Besides mining more coal, Curragh’s continuous improvement programme is focused on “getting all the coal we expose and delivering the cleanest coal possible to our coal preparation plants.” Says Bridges, “This makes a tremendous difference to the yield of those plants.” Furthermore, Curragh’s expansion daily makes them more able to take advantage of their growing economies of scale.


When pressed to identify Curragh’s best investment so far, Bridges unequivocally identified the men and women who work at the mine. “At Wesfarmers we really do focus on the people. We are very careful when we select new people, how we train them and the ongoing training we provide them.” Communication skills are just as important as technical skills. Especially valued are people who are motivated, self-disciplined, have great attitudes and are willing to learn. “If they have that,” says Bridges, “we can train them.”

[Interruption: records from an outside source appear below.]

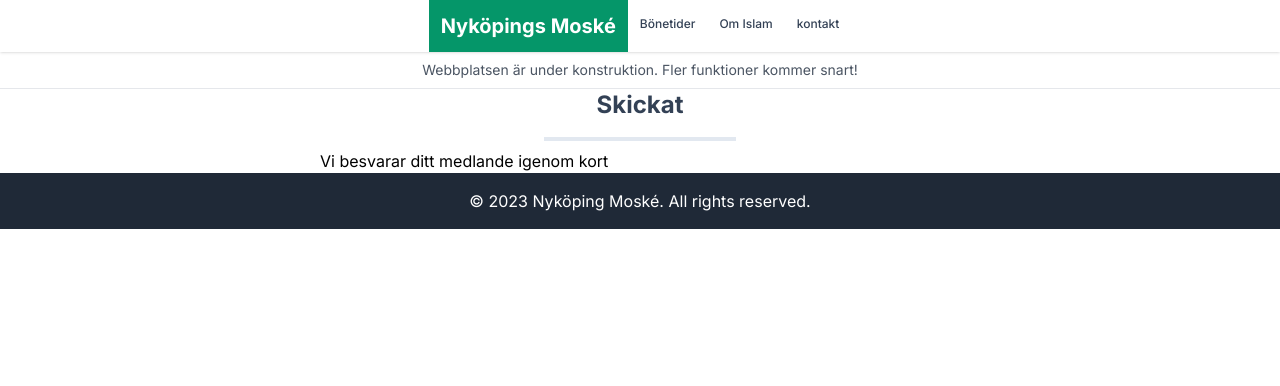
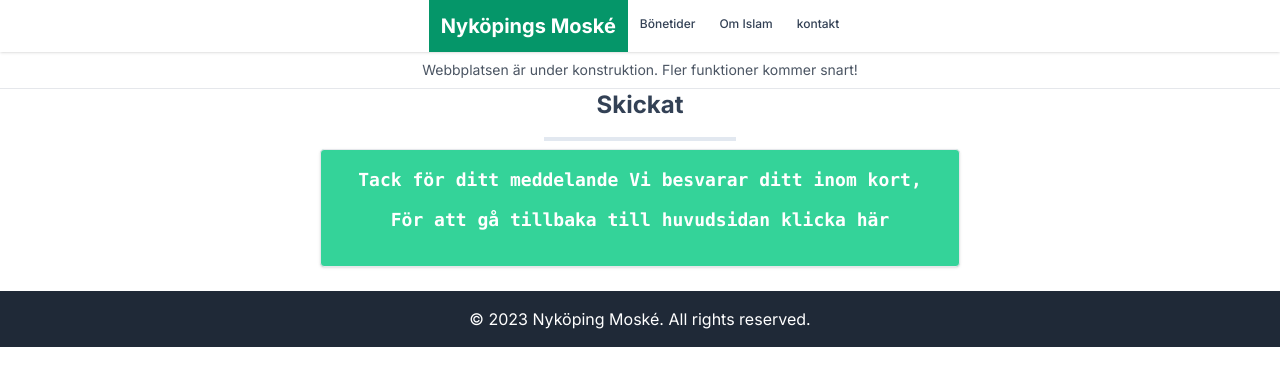
Before and after one commit to n4sser77/nextjs-moske, a Next.js app: page /success in a window 1280 px wide. Shown: the top 386 px of the page. Built offline with nearby package versions, Linux system fonts and the light colour scheme.

Commit message:
uppdate to sendEmail. and refactored some modules

```diff
--- a/app/api/book/route.ts
+++ b/app/api/book/route.ts
@@ -1,4 +1,5 @@
 import {NextResponse} from "next/server";
+import {sendEmail, sendEmailBook} from "@/utils/sendEmail";
 const fs = require('fs');
 const path = require('path');
 
@@ -6,7 +7,7 @@ export async function POST(request: any){
     const data = await request.json();
 
     //read db -json file
-        const filePath = path.resolve(process.cwd(),'app/data/bookings.json');
+     /*   const filePath = path.resolve(process.cwd(),'app/data/bookings.json');
 
         let bookings: any = [];
 
@@ -27,7 +28,9 @@ export async function POST(request: any){
 
         } catch (error) {
             console.error('Error writing this file', error);
-        }
+        } */
+
+        await sendEmailBook(data);
 
         return NextResponse.json({
             data: data,
--- a/app/api/contact/route.ts
+++ b/app/api/contact/route.ts
@@ -1,16 +1,16 @@
-import {NextResponse} from "next/server";
-import { sendEmail } from "./sendEmail";
+import { NextResponse } from "next/server";
+import { sendEmail } from "@/utils/sendEmail";
 const fs = require('fs');
 const path = require('path');
 
 
-export async function POST(request: any){
+export async function POST(request: any) {
 
     const data = await request.json();
 
 
     //read db -json file
-        const filePath = path.resolve(process.cwd(),'app/data/subbmision.json');
+    /* const filePath = path.resolve(process.cwd(), 'app/data/subbmision.json');
 
      let submissions: any = [];
 
@@ -21,15 +21,16 @@ export async function POST(request: any){
      } catch (error) {
          console.error("Error reading this file", error);
 
-        }
+     } */
 
 
     console.log(data, "data >>>");
     await sendEmail(data);
+
     // parse the json + add the new data + write in json file again
-        submissions.push(data);
+    // submissions.push((data));
 
-        try {
+    /* try {
          const newData = JSON.stringify(submissions, null, 2);
          fs.writeFileSync(filePath, newData, 'utf8');
 
@@ -37,7 +38,7 @@ export async function POST(request: any){
 
      } catch (error) {
          console.error('Error writing this file', error);
-        }
+     } */
 
     return NextResponse.json({
         data: data,
--- a/app/api/contact/sendEmail.ts
+++ /dev/null
@@ -1,27 +0,0 @@
-import nodemailer from 'nodemailer';
-
-const transporter = nodemailer.createTransport({
-    host: 'smtp.gmail.com',
-    port: 465,
-    secure: true,
-    auth: {
-        user: process.env.USER,
-        pass: process.env.PASS,
-    },
-});
-
-export async function sendEmail(data: any) {
-    // Convert the data object into a formatted string
-    const text = `
-        Name: ${data.name}
-        Email: ${data.email}
-        Message: ${data.message}
-    `;
-
-    const info = await transporter.sendMail({
-        from: 'Masjid contactForm',
-        to: 'nasserqahtan0@gmail.com',
-        subject: 'New message from masjid contactForm',
-        text: text, // Pass the formatted string here
-    });
-}
--- a/app/success/page.tsx
+++ b/app/success/page.tsx
@@ -1,4 +1,5 @@
 import ContactForm from "@/app/ui/components/ContactForm";
+import Link from "next/link";
 
 export default function Kontakt() {
     return (
@@ -12,9 +13,23 @@ export default function Kontakt() {
             <hr className="m-2 w-48 mx-auto
             border border-slate-200 border-2"
             />
-            <div className="mx-auto
-            w-10/12 lg:mx-auto sm:w-10/12 lg:mx-auto
-            sm:w-full lg:w-6/12"> Vi besvarar ditt medlande igenom kort</div>
+            <Link href="/">
+                <div className=" w-11/12 text-center mb-6 p-4
+             bg-emerald-400 border shadow rounded
+              text-white text-lg font-mono font-bold
+               lg:w-6/12 mx-auto
+               min-h-fit transition-all
+                hover:scale-105 hover:cursor-pointer
+
+             ">
+                    Tack för ditt meddelande
+                    Vi besvarar ditt inom kort,
+                    <h1 className="m-2 mt-1 p-2">
+                        För att gå tillbaka till huvudsidan klicka här
+                    </h1>
+                </div>
+            </Link>
+
 
         </>
 
--- a/app/ui/components/Calendar.tsx
+++ b/app/ui/components/Calendar.tsx
@@ -1,5 +1,5 @@
 import React, { useState } from 'react';
-
+import {months} from '@/utils/months';
 interface DateObject {
   selectedDay: number;
   currentMonth: number;
@@ -47,10 +47,7 @@ const changeMonth = (increment: number) => {
 };
 
 
-  const months = [
-    'Jan', 'Feb', 'Mar', 'Apr', 'Maj', 'Jun',
-    'Jul', 'August', 'Sep', 'Oct', 'Nov', 'Dec'
-  ];
+
 
   const getTotalDaysInMonth = (month: number, year: number) => {
     return new Date(year, month + 1, 0).getDate();
--- a/app/ui/components/ContactForm.tsx
+++ b/app/ui/components/ContactForm.tsx
@@ -13,7 +13,7 @@ export default function ContactForm() {
 
     const router = useRouter();
 
-    const handleChange = (e:any) => {
+    const handleChange = (e: any) => {
         setFormData({ ...formData, [e.target.name]: e.target.value });
     };
 
@@ -42,9 +42,10 @@ export default function ContactForm() {
             // Redirect to a success page or display a success message
             router.push('/success');
         } catch (error) {
+            // Handle error (e.g., display error message)
             console.error('Error submitting form:', error);
 
-        // Handle error (e.g., display error message)
+
         }
 
     };
--- /dev/null
+++ b/utils/months.ts
@@ -0,0 +1,4 @@
+export const months = [
+    'Jan', 'Feb', 'Mar', 'Apr', 'Maj', 'Jun',
+    'Jul', 'August', 'Sep', 'Oct', 'Nov', 'Dec'
+  ];
--- /dev/null
+++ b/utils/sendEmail.ts
@@ -0,0 +1,58 @@
+import nodemailer from 'nodemailer';
+import { months } from '@/utils/months';
+
+const transporter = nodemailer.createTransport({
+    host: 'smtp.gmail.com',
+    port: 465,
+    secure: true,
+    auth: {
+        user: process.env.EMAIL_USER,
+        pass: process.env.EMAIL_PASS,
+    },
+});
+
+export async function sendEmail(data: any) {
+
+    try{
+        const info = await transporter.sendMail({
+            from: 'Masjid contactForm <nasserqahtan0@gmail.com>',
+            to: 'nasserqahtan0@gmail.com',
+            subject: 'New message from masjid contactForm',
+            html: `<h1> ${data.name[0].toUpperCase() + data.name.slice(1)} </h1>
+                    Email: ${data.email} <br/><br/><hr/>
+                    <h2>Message: </h2>
+                     ${data.message}`,
+            //text: text, // Pass the formatted string here,
+
+        });
+
+        console.log('Email sent:', info.messageId);
+    } catch (error) {
+        console.error('Error sending email:', error);
+    }
+
+}
+
+export async function sendEmailBook(data: any) {
+
+    try{
+        const info = await transporter.sendMail({
+            from: 'Masjid contactForm <nasserqahtan0@gmail.com>',
+            to: 'nasserqahtan0@gmail.com',
+            subject: 'New message from masjid contactForm',
+            html: `<h1> ${data.name[0].toUpperCase() + data.name.slice(1)} </h1>
+                    Email: ${data.email}
+                    Phone Number: ${data.phoneNumber}
+                    <br/><br/><hr/>
+                    <h2>Booked on: </h2>
+                     <h3>${data.selectedSlot} - ${months[data.selectedDate.currentMonth]} ${data.selectedDate.selectedDay} ${data.selectedDate.currentYear}<h3/>`,
+            //text: text, // Pass the formatted string here,
+
+        });
+
+        console.log('Email sent:', info.messageId);
+    } catch (error) {
+        console.error('Error sending email:', error);
+    }
+
+}
```
Lines whose indentation alone changed are shown as unchanged.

Curragh also has a significant leadership programme for employees. “We’re actively focused on instilling high leadership standards in supervisors, superintendents, senior staff and managers across the business.” The priority is placed on empowering staff to make decisions for the betterment of the business. The company’s commercial training package teaches them how to do this. “They are able to make recommendations and taught how think and act in a commercial manner to affect the bottom-line,” continues Bridges.


Sustainability is a top priority for Curragh Mine. According to Curragh’s website, “rehabilitation of disturbed areas is taken very seriously.” Once the mining of a particular area is complete the original topsoil is replaced, and “the area is seeded with native trees and grasses.” Curragh also utilises a comprehensive recycling programme which has dramatically reduced waste at the facility and in 2009 Curragh’s general recycling improved by 45%. They are using more and more biofuels in their fleets and very carefully manage their electrical power usage. Bridges says, “We have done significant work to reduce our energy consumption. We make sure that we conserve energy wherever we can. For example, we have large external lighting systems around our industrial installations, now we have those on automatic timers so they turn off when not in use. When I came here three years ago, those lights were on 24 hours a day.” These measures have greatly reduced Curragh’s impact on the local environment.

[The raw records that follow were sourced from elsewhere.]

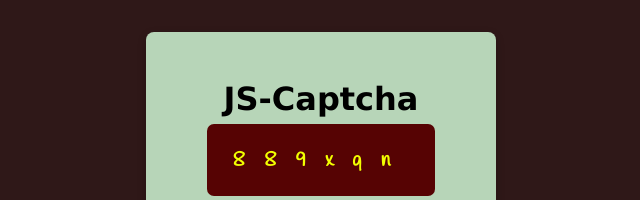
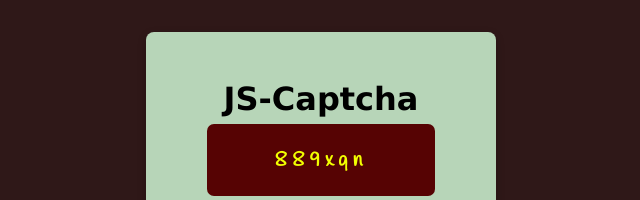
Before and after one commit to hasansakalli/Captcha-Basic-JS, a plain HTML site: page index.html in a window 1280 px wide. Shown: the top 200 px of the page, without its empty margins (319-959 px from the left). Drawn offline with Linux system fonts and the light colour scheme.

Commit message:
Update style.css

```diff
--- a/style.css
+++ b/style.css
@@ -42,7 +42,7 @@ place-items: center;
       text-align: center;
       border-radius: 7px;
       font-size: 1.3rem;
-  letter-spacing: 19px;
+   letter-spacing: 5px;
   }
 input, button{
     width: 80%;
```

During 2009 when many resource companies were struggling with the impact of the global financial crisis Wesfarmers Curragh continued to perform strongly. A 12 per cent increase in export sales during this period secured Curragh the Minerals and Energy category at the 47th Australian Export Awards. Mr Stewart Butel, the Managing Director of Wesfarmers Resources the owner of the Curragh mine, said strong export sales made it possible for us to continue full production throughout the global financial crisis at a time when other mines were forced to reduce production.


Curragh’s future seems to be a bright one. After successfully increasing its export coal production from two and a half million tonnes to approximately seven million the operation is on track to reach its goal of producing 8.5 million export tonnes from late next year. Efficiency measures and capital investment have secured the future of the mine through 2025. Executive General Manager, Rod Bridges says it this way, “We’ve got the reserves and we’re in the position to extract them. We’re a successful business, and we’re expanding it and moving forward. Furthermore, we’re supported by a helpful, cooperative and hardworking workforce.”

Curragh Mine
Stewart Butel